TWA Flight 128
A Convair 880 of TWA similar to the crash aircraft
|Date||20 November 1967|
|Summary||Controlled flight into terrain|
|Survivors||12 (10 passengers and 2 crew members)|
|Aircraft type||Convair 880|
|Operator||Trans World Airlines|
TWA Flight 128 was a regularly scheduled Trans World Airlines passenger flight from Los Angeles to Boston, with intermediate stops in Cincinnati and Pittsburgh. On November 20, 1967, Flight 128 crashed on final approach to Greater Cincinnati Airport; 70 of the 82 people aboard the Convair 880 were killed.:1
On November 20, 1967, TWA Flight 128 was operated using a Convair 880 (registration number N821TW).:1 It was the sixth loss of a Convair 880 and at the time the worst accident involving a Convair 880, and 12th worst airline disaster in the U.S. This accident is currently the second worst involving a Convair 880, the 38th worst accident in the United States, and the worst in Kentucky state history. The aircraft was the third TWA plane lost in 1967, the first being TWA Flight 553 and the second, only fourteen days before Flight 128, TWA Flight 159, also at Cincinnati.
Flight 128 departed Los Angeles at 17:37 Eastern Standard Time and operated to Cincinnati without incident.:2–4 The flight was initially scheduled to make an Instrument Landing System approach to Greater Cincinnati Airport's runway 18. The outer marker beacon for runway 18 was operational, but the middle marker beacon, glide slope, and runway approach lights were inoperative.:9 Under these conditions, proper procedure would be to maintain the minimum approach altitude of 1,290 feet above mean sea level until the pilots made visual contact with the runway.:9–10
At 20:56, Flight 128 reported passing the outer marker, and was cleared to land.:2 The flight crew then initiated their descent and began performing their final landing checklist.:2 While on final approach, the aircraft descended to an elevation of 875 feet, where it first struck trees in a spot 9,357 feet short of runway 18 and 429 feet right of the runway's extended centerline.:2 The first impact was described by a survivor as like a hard landing; this was followed by a series of hard bumps and the airplane's final impact.:2 The aircraft's final position was in a wooded area 6,878 feet short of the runway, where it disintegrated and was enveloped in flames.:2

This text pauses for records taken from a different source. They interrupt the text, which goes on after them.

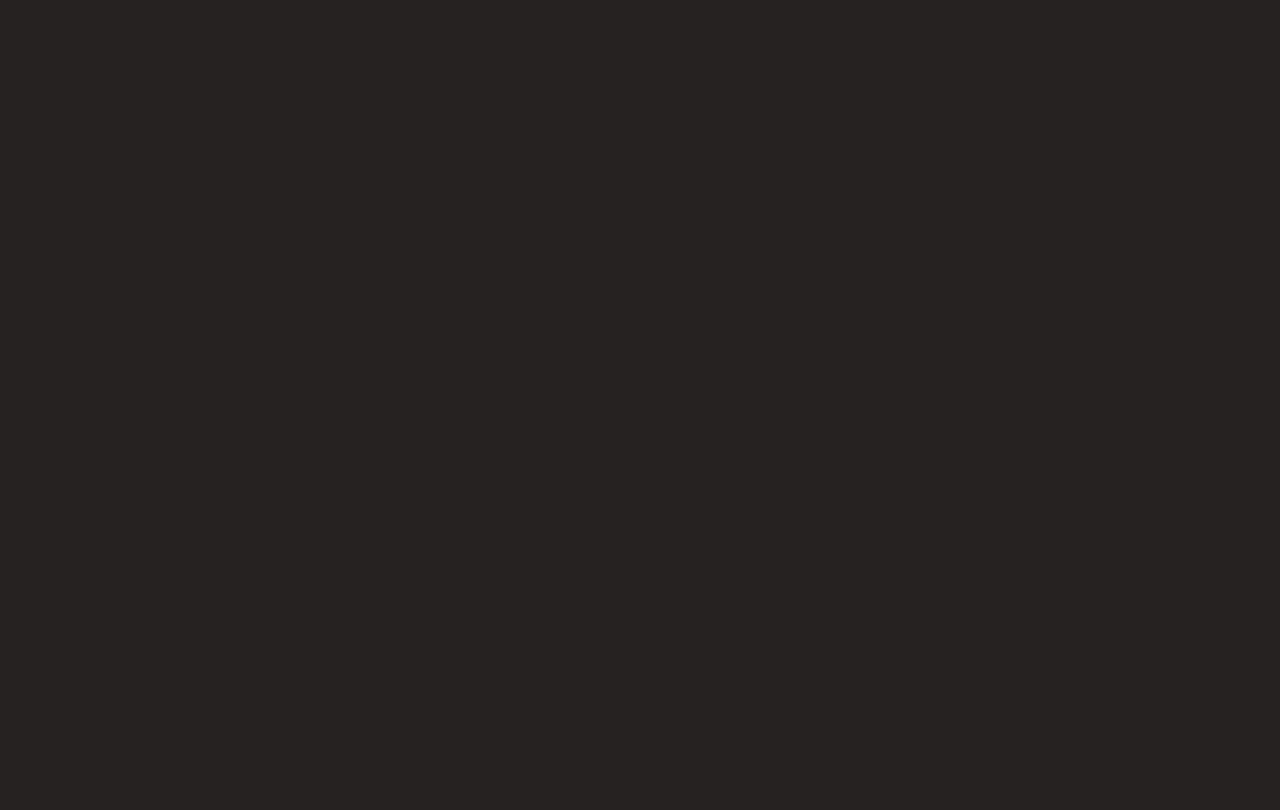
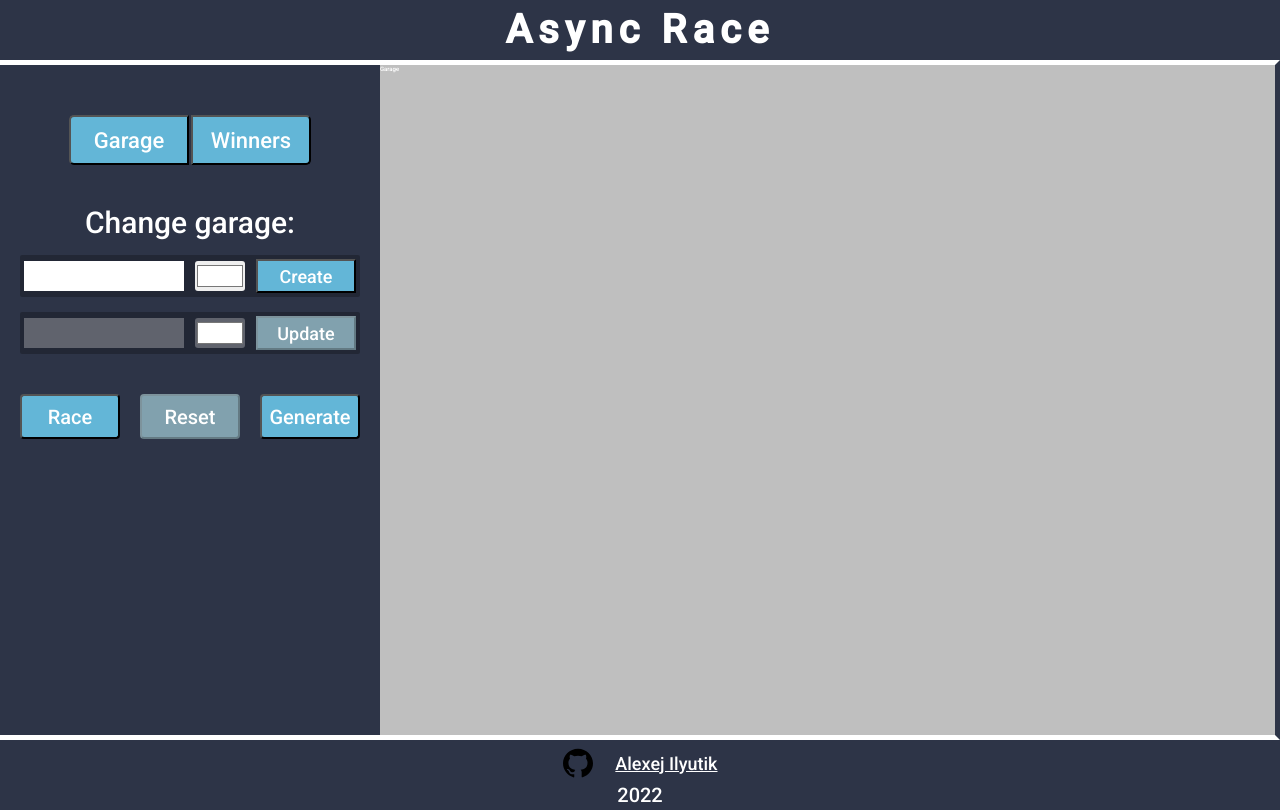
Before and after one commit to Alexej-Ilyutik/async-race-app, a website built with webpack: page src/index.html in a window 1280 px wide. Built offline with nearby package versions, Linux system fonts and the light colour scheme.

Commit message:
feat: add main screen

```diff
--- /dev/null
+++ b/src/components/page/page.scss
@@ -0,0 +1,129 @@
+.header {
+  text-align: center;
+  width: 100%;
+  background-color: var(--main-color);
+}
+
+.header-title {
+  line-height: 6rem;
+  font-size: 4rem;
+  font-weight: 700;
+  letter-spacing: 0.6rem;
+}
+
+.main {
+  min-height: calc(100vh - 13rem);
+  display: flex;
+  width: 100%;
+  margin: 0 auto;
+  border-right: 0.5rem solid var(--main-color);
+  border-top: 0.5rem solid var(--text-color);
+  border-bottom: 0.5rem solid var(--text-color);
+}
+
+.tools {
+  min-height: inherit;
+  width: 38rem;
+  background-color: var(--main-color);
+  padding: 5rem 2rem;
+  display: flex;
+  flex-direction: column;
+  gap: 4rem;
+  .tools__pages {
+    display: flex;
+    justify-content: space-between;
+    width: 24.2rem;
+    margin: 0 auto;
+    .tools__garage-btn {
+      border-radius: 0.5rem 0 0 0.5rem;
+    }
+    .tools__winners-btn {
+      border-radius: 0 0.5rem 0.5rem 0;
+    }
+    .tools__garage-btn,
+    .tools__winners-btn {
+      height: 5rem;
+      width: 12rem;
+      font-size: 2.2rem;
+    }
+  }
+}
+
+.form-btn {
+  width: 10rem;
+  height: 3.4rem;
+  font-size: 1.8rem;
+}
+
+.tools__forms {
+  display: flex;
+  flex-direction: column;
+  align-items: center;
+  gap: 1.5rem;
+  h2 {
+    font-size: 3rem;
+  }
+}
+
+.form {
+  width: 100%;
+  padding: 0.4rem;
+  border-radius: 0.2rem;
+  display: flex;
+  align-items: center;
+  justify-content: space-between;
+  background-color: var(--bg-color);
+
+  .input {
+    height: 3rem;
+    width: 16rem;
+    border: 0;
+  }
+
+  .color {
+    height: 3rem;
+    border: 0;
+    border-radius: 0.3rem;
+  }
+}
+
+.control {
+  display: flex;
+  justify-content: space-between;
+
+  .race-btn,
+  .reset-btn,
+  .generate-btn {
+    height: 4.5rem;
+    width: 10rem;
+    font-size: 2rem;
+    border-radius: .4rem;
+  }
+}
+
+.footer {
+  background-color: var(--main-color);
+  padding: 0.8rem 0;
+  display: flex;
+  flex-direction: column;
+  align-items: center;
+  gap: 0.5rem;
+  height: 7rem;
+  .footer__link {
+    width: 15.5rem;
+    display: flex;
+    justify-content: space-between;
+    align-items: inherit;
+    background-color: inherit;
+    img {
+      background-color: inherit;
+      width: 3rem;
+    }
+    a {
+      font-size: 1.8rem;
+    }
+  }
+  p {
+    font-size: 2rem;
+  }
+}
--- /dev/null
+++ b/src/components/page/page.ts
@@ -0,0 +1,70 @@
+import './page.scss';
+
+export const renderPage = (): void => {
+  const pageContent = `
+  <header class="header">
+      <h1 class="header-title">Async Race</h1>
+    </header>
+    <main class="main">
+      <aside class="main__tools tools">
+        <div class="tools__pages">
+          <button type="button" class="btn tools__garage-btn">Garage</button>
+          <button type="button" class="btn tools__winners-btn">Winners</button>
+        </div>
+        <div class="tools__forms">
+          <h2>Change garage:</h2>
+          <form class="form create-form" id="create-form">
+            <input class="input" id="create-name" name="name" type="text" required />
+            <input
+              class="color"
+              id="create-color"
+              name="color"
+              type="color"
+              value="#ffffff"
+            />
+            <button class="btn form-btn" type="submit">Create</button>
+          </form>
+          <form class="form update-form" id="update-form">
+            <input
+              class="input"
+              id="update-name"
+              name="name"
+              type="text"
+              disabled
+              required
+            />
+            <input
+              class="color"
+              id="update-color"
+              name="color"
+              type="color"
+              value="#ffffff"
+              disabled
+            />
+            <button class="btn form-btn" id="update-btn" type="submit" disabled >Update</button>
+          </form>
+        </div>
+        <ul class="tools__control control">
+          <li class="control__item" ><button class="btn race-btn" id="race">Race</button></li>
+          <li class="control__item" ><button class="btn reset-btn" id="reset" disabled>Reset</button></li>
+          <li class="control__item" ><button class="btn generate-btn" id="generate">Generate</button></li>
+      </ul>
+      </aside>
+      <article class="main__feed feed">
+        <div id="garage" class="garage">Garage</div>
+      </article>
+    </main>
+    <footer class="footer">
+         <div class="footer__link">
+          <img src="./assets/github.svg" alt="GitHub" />
+          <a href="https://github.com/Alexej-Ilyutik" target="_blank">
+            Alexej Ilyutik
+          </a>
+        </div>
+        <p>2022</p>
+    </footer>
+`;
+  const app = document.createElement('div');
+  app.innerHTML = pageContent;
+  document.body.appendChild(app);
+};
--- a/src/index.ts
+++ b/src/index.ts
@@ -1,2 +1,5 @@
+import { renderPage } from './components/page/page';
 import './style.scss';
 console.log('dddd');
+
+renderPage();
--- a/src/style.scss
+++ b/src/style.scss
@@ -1,10 +1,54 @@
+:root {
+  --text-color: #fff;
+  --bg-color: rgba(0, 0, 0, 0.25);
+  --main-color: rgb(45, 52, 71);
+  --btn-page: rgb(99, 182, 215);
+  --btn-hover: rgb(23, 114, 150);
+  --btn-disable: rgb(129, 161, 174);
+}
+
+* {
+  padding: 0;
+  margin: 0;
+  box-sizing: border-box;
+  font-family: 'Roboto', sans-serif;
+  font-size: 62.5%;
+  font-weight: 500;
+  color: var(--text-color);
+}
+
+ul,
+h1,
+h2,
+p {
+  margin: 0;
+  padding: 0;
+}
+
+li {
+  list-style: none;
+}
+
+
 body {
-  padding-left: 15px;
-  padding-right: 15px;
+  min-height: 100vh;
+  background-color: var(--bg-color);
+  overflow-x: hidden;
+}
 
-  font-family: Roboto;
-  font-style: normal;
-  font-weight: 400;
-  color: white;
-  background-color: rgb(39, 34, 34);
+.btn {
+  background-color: var(--btn-page);
+  cursor: pointer;
+  text-align: center;
+  transition: 0.3s;
+
+  &:hover {
+    background: var(--btn-hover);
+    transform: scale(1.03);
+  }
+
+  &:disabled {
+    background-color: var(--btn-disable);
+    cursor: auto;
+  }
 }
--- a/webpack.config.js
+++ b/webpack.config.js
@@ -17,8 +17,7 @@ const devServer = isDev =>
         },
       };
 
-const esLintPlugin = isDev =>
-  isDev ? [] : [new ESLintPlugin({ extensions: ['ts', 'js'] })];
+const esLintPlugin = isDev => (isDev ? [] : [new ESLintPlugin({ extensions: ['ts', 'js'] })]);
 
 module.exports = ({ development }) => ({
   mode: development ? 'development' : 'production',
@@ -57,9 +56,6 @@ module.exports = ({ development }) => ({
       },
     ],
   },
-  experiments: {
-    topLevelAwait: true,
-  },
   plugins: [
     ...esLintPlugin(development),
     new MiniCssExtractPlugin({ filename: '[name].[contenthash].css' }),
@@ -68,12 +64,15 @@ module.exports = ({ development }) => ({
       template: path.resolve(__dirname, './src/index.html'),
     }),
     new CopyPlugin({
-      patterns: [{ from: 'public' }],
+      patterns: [{ from: 'src/assets', to: 'assets' }],
     }),
     new CleanWebpackPlugin({ cleanStaleWebpackAssets: false }),
   ],
   resolve: {
     extensions: ['.ts', '.js'],
+    alias: {
+      '~': path.resolve(__dirname, './src'),
+    },
   },
   ...devServer(development),
 });
```
Also changed, not shown: src/assets/github.svg (added).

Of the 82 people on board the aircraft, 60 were killed immediately and another 10 died in the days following the crash.:16 Twelve people (two crew members and 10 passengers) survived with nonfatal injuries.:3 One of the surviving passengers reported that the plane broke apart in front of him, he stepped out and ran from the wreckage shortly before it exploded.
Surviving passengers included a 15-month-old baby, 2-year old Eileen Haile and 5-year old Chris Haile.
The National Transportation Safety Board investigated the accident.:1 NTSB investigators determined the probable cause of the accident to be crew error, in attempting visual no-glide-slope approach at night during deteriorating weather conditions without adequate altimeter cross-reference.:38
The governor of Ohio, Jim Rhodes, requested runway 18 be closed, but this was never seriously considered, as the airport is in Kentucky.
- "AIrcraft Accident Report, Trans World Airlines, Inc., Convair 880, N821TW, Constance, Kentucky, November 20, 1967" (PDF). August 27, 1969. Retrieved July 23, 2016.
- "Robert Deters Sr. led large west-side S&L". Enquirer.com. Retrieved 2012-08-12.